Abstract—We applied Generative Adversarial Networks
(GANs) to learn a model of DOOM levels from human-designed
content. Initially, we analyzed the levels and extracted several
topological features. Then, for each level, we extracted a set of
images identifying the occupied area, the height map, the walls,
and the position of game objects. We trained two GANs: one
using plain level images, one using both the images and some of
the features extracted during the preliminary analysis. We used
the two networks to generate new levels and compared the results
to assess whether the network trained using also the topological
features could generate levels more similar to human-designed
ones. Our results show that GANs can capture intrinsic structure
of DOOM levels and appears to be a promising approach to level
generation in first person shooter games.
How long till we can generate random games completely?
adjust the game with voice commands and regenerate?
I like this game Idea but the level needs to be more vertical with more bridges etc.
i think this is really cool.
Not long, like a year or two. GANs are so insanely awesome.
Daggerfall had randomly generated dungeons. Had to , since there were probably millions of them. Not very good ones though I have to admit.
The hype on game design last years has been the procedural aproach for generatin the huge natural and urban enviroments. this idea could be useful for that.
The machine used 1088 level maps to learn this. It is a great accomplishment, but it is nowhere near randomly generated games. It is not even close to learning level map generation on its own without heavily engineered inputs. Sorry, but what you are writing is very misleading!
I didn’t actually read any of the papers here, but lstms have been creating side scroller levels for years, turning it into a gan seems pretty trivial. Keep in mind they are generating a coded representation of the scene elements, not pixels.
Let’s just be very clear for everyone first of all: This is far away from the suggested claims made in the original post or the clickbait title.
I agree that turning it into a generative adversarial network is a trivial idea. It has the advantage that you can play with the random input, so there is quite some value in this approach.
There is still no guarantee that the generated levels even make sense for the game. You don’t know whether the data was sufficient to teach the neural network that levels need to be balanced and all the other central topics that matter in level design. In my opinion, it is highly likely that this sort of solutions turn into tools for level designers within a few years. But we are still far away even from that!

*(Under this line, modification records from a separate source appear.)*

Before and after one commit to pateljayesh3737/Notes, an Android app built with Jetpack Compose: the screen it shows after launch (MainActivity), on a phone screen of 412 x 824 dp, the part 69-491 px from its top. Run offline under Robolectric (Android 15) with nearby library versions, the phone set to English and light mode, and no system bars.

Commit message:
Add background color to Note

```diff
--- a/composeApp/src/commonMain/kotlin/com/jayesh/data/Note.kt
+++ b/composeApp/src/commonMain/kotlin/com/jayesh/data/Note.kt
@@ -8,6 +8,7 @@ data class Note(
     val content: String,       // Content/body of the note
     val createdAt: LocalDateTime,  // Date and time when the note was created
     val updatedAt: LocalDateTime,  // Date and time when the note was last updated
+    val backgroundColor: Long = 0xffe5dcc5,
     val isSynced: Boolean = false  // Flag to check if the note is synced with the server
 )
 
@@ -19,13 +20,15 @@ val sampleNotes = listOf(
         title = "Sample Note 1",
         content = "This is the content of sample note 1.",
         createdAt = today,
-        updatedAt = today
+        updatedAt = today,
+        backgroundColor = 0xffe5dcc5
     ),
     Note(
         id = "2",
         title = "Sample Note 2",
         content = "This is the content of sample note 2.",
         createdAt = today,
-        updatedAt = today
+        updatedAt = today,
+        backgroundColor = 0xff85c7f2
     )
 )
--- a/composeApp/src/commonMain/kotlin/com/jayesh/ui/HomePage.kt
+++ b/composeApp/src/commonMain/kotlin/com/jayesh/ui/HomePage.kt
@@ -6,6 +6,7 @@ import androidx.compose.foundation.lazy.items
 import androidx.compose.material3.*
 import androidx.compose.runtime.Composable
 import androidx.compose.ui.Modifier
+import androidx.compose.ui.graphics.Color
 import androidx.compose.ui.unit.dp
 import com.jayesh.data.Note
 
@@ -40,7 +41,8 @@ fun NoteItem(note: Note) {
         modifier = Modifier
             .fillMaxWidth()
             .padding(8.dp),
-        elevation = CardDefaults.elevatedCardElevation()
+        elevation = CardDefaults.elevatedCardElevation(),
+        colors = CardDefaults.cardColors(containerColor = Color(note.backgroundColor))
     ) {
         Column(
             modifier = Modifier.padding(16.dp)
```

Ok, I had read that paper awhile ago. Your argument against it being that the levels may not be balanced or make sense is kind of thin. The generated levels will tend to be as balanced or sensical as the input data levels. Because of back propogation on the generator in the stacked, but frozen discriminator, bizarre combinations in the z vector will be penalized such that generated, non sensical levels will have higher gradients. I just don’t see how video game are any different from images or audio, GANs make short work of them all.
The results from GANs are still not indistinguishable from the training data. They are in many cases very close, but they are not yet there. This small gap makes a huge difference. Because of this, there is no guarantee that as mentioned, the levels are going to balanced and so on. Of course as you mentioned, they tend to be, but this sort of details can make or break the levels.

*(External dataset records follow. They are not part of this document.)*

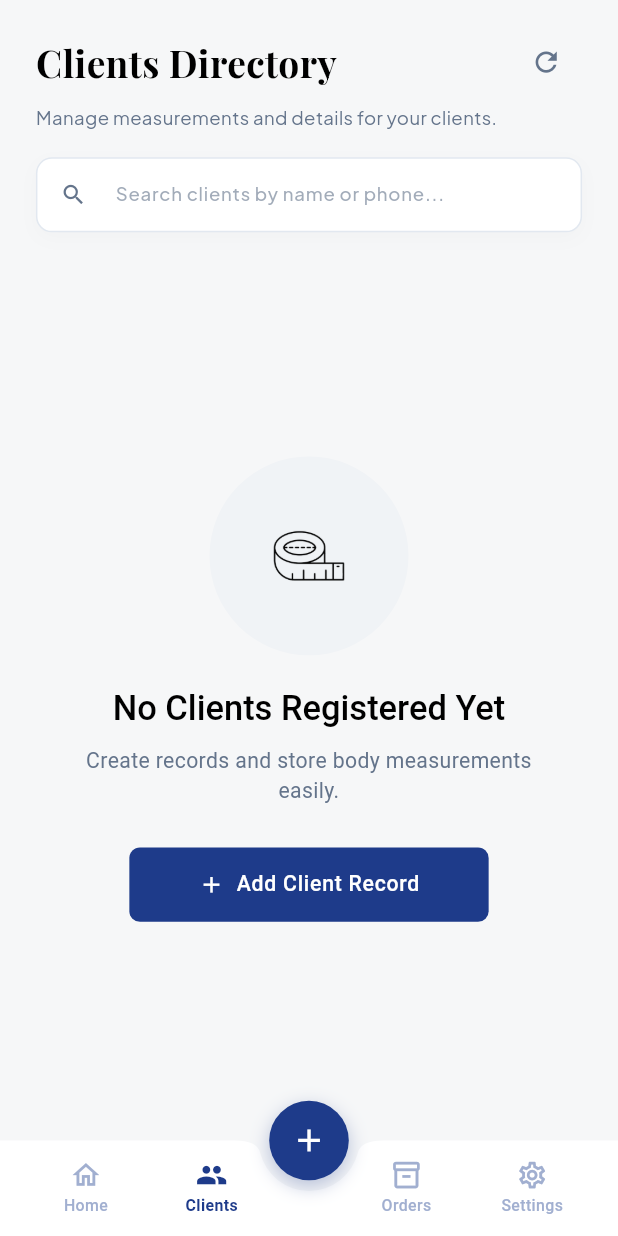
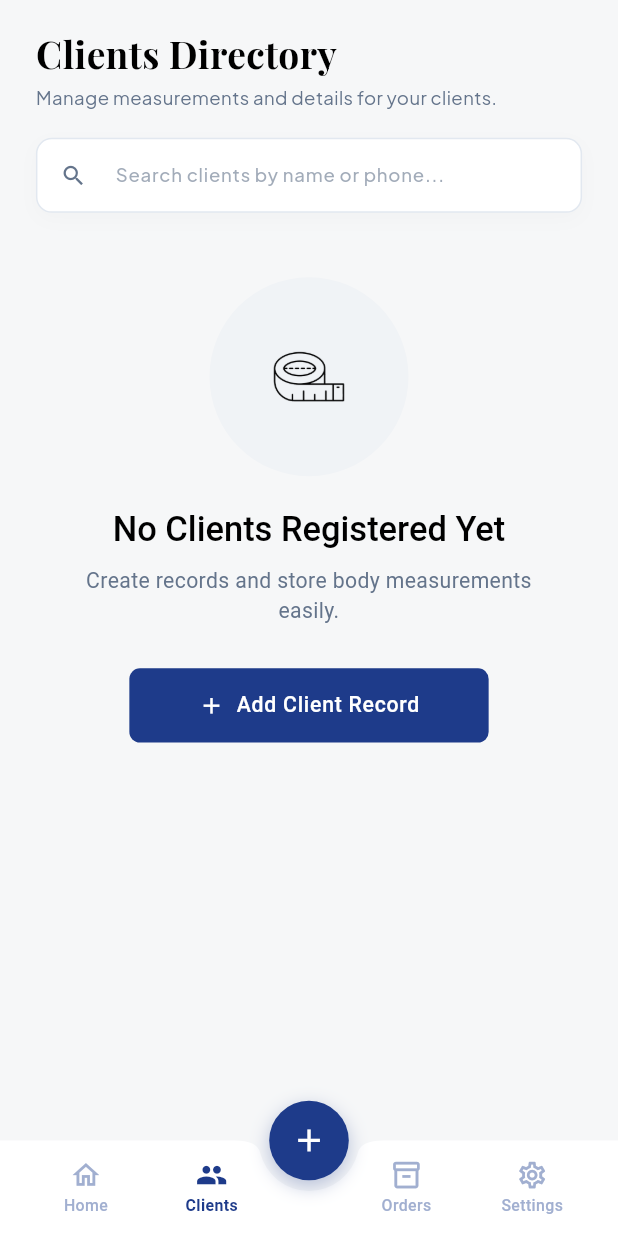
Before and after one commit to Shakirullah-builds/sewsafe-mobile, a Flutter app: the screen it shows once a user with an empty profile is signed in, item 2 of the bottom bar chosen, on a phone screen of 412 x 824 dp. Run offline on Flutter 3.47's test engine with Material 3 defaults, Android fonts, the phone set to English and light mode, and no system bars; our stand-ins replace flutter_dotenv, flutter_riverpod, flutter_screenutil, flutter_svg, go_router, google_fonts and 4 more; missing offline and left inert: open_mail; accounts and stored records are empty; generated files the repository leaves out were written again; network calls fail.

Commit message:
feat(customer_management): add pull-to-refresh and redesign gender badge in clients directory
- Replace manual refresh button in header with native RefreshIndicator wrapping the list states.
- Wrap empty states in scrollable ListView with AlwaysScrollableScrollPhysics to enable pull-to-refresh when no clients exist.
- Upgrade gender indicator on client cards to a beautifully styled, rounded badge with subtle background opacity.

```diff
--- a/lib/src/features/customer_management/presentation/screens/clients_screen.dart
+++ b/lib/src/features/customer_management/presentation/screens/clients_screen.dart
@@ -86,9 +86,6 @@ class _ClientsScreenState extends ConsumerState<ClientsScreen> {
             crossAxisAlignment: CrossAxisAlignment.start,
             children: [
               // 1. Header Section
-              Row(
-                mainAxisAlignment: MainAxisAlignment.spaceBetween,
-                children: [
               CustomText(
                 'Clients Directory',
                 style: GoogleFonts.playfairDisplay(
@@ -96,18 +93,6 @@ class _ClientsScreenState extends ConsumerState<ClientsScreen> {
                   fontWeight: FontWeight.bold,
                   color: AppColors.textSecondary,
                 ),
-                  ),
-                  IconButton(
-                    onPressed: () {
-                      ref.invalidate(clientsListProvider);
-                    },
-                    icon: Icon(
-                      Icons.refresh,
-                      color: AppColors.textBody,
-                      size: 24.r,
-                    ),
-                  ),
-                ],
               ),
               4.verticalSpace,
               CustomText(
@@ -178,10 +163,20 @@ class _ClientsScreenState extends ConsumerState<ClientsScreen> {
 
               // 3. Dynamic content: Loading, Error, Empty, or List state
               Expanded(
+                child: RefreshIndicator(
+                  color: AppColors.primary,
+                  onRefresh: () async {
+                    ref.invalidate(clientsListProvider);
+                  },
                   child: clientsAsyncValue.when(
                     data: (rawClients) {
                       if (rawClients.isEmpty) {
-                      return Center(
+                        return ListView(
+                          physics: const AlwaysScrollableScrollPhysics(),
+                          children: [
+                            SizedBox(
+                              height: 400.h,
+                              child: Center(
                                 child: CustomEmptyState(
                                   title: 'No Clients Registered Yet',
                                   subtitle:
@@ -206,11 +201,19 @@ class _ClientsScreenState extends ConsumerState<ClientsScreen> {
                                     context.pushNamed(AppRoute.addClient.name);
                                   },
                                 ),
+                              ),
+                            ),
+                          ],
                         );
                       }
 
                       if (filteredClients.isEmpty) {
-                      return Center(
+                        return ListView(
+                          physics: const AlwaysScrollableScrollPhysics(),
+                          children: [
+                            SizedBox(
+                              height: 400.h,
+                              child: Center(
                                 child: Column(
                                   mainAxisAlignment: MainAxisAlignment.center,
                                   children: [
@@ -238,11 +241,16 @@ class _ClientsScreenState extends ConsumerState<ClientsScreen> {
                                     ),
                                   ],
                                 ),
+                              ),
+                            ),
+                          ],
                         );
                       }
 
                       return ListView.separated(
-                      physics: const BouncingScrollPhysics(),
+                        physics: const AlwaysScrollableScrollPhysics(
+                          parent: BouncingScrollPhysics(),
+                        ),
                         itemCount: filteredClients.length,
                         separatorBuilder: (context, index) => 12.verticalSpace,
                         itemBuilder: (context, index) {
@@ -488,6 +496,7 @@ class _ClientsScreenState extends ConsumerState<ClientsScreen> {
                     ),
                   ),
                 ),
+              ),
             ],
           ),
         ),
```
Lines whose indentation alone changed are shown as unchanged.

On the practical side, this kind of solution has pretty much no value at the moment. There are basically no games which have this amount of levels, such that new ones could be generated by neural networks. For game designers, this would be useful when the game is being developed. But at this point, there aren’t going to be enough levels as training data. Even most released games don’t have enough levels for tasks like this one.
There is a significant amount of work that needs to be done to make this sort of solution viable for practical purposes. It is one of many steps that has to be done to get this kind of tools. But it is miles away from being usable.
You’re thinking about the design workflow much differently than I am. You’re seeing it as a tool for game devs to produce a static game. I see it as a parameter for the user. As in the user says (with voice) , “make me a level with a bunch of waterfalls and rainbows, and play some cheerful music.” It’s custom on demand entertainment. Further down the line, it’s "show me a movie kind of like Goodfellas but with marilynn monroe as karen, score by mozart "
As for the having no value at the moment, this stuff is improving quickly. a couple years ago it was classifying cats and dogs, today it’s driving 18 wheelers.
I am mentioning the game development aspect because this is the simpler use case and as such it is the one that is more likely to be used at first.
To make it clear again, my comments are especially meant to put the initial question into perspective. Asking how long until we get randomly generated games based on the results of this paper is way out of proportion. The problem of generating levels in practice has not even closely been solved.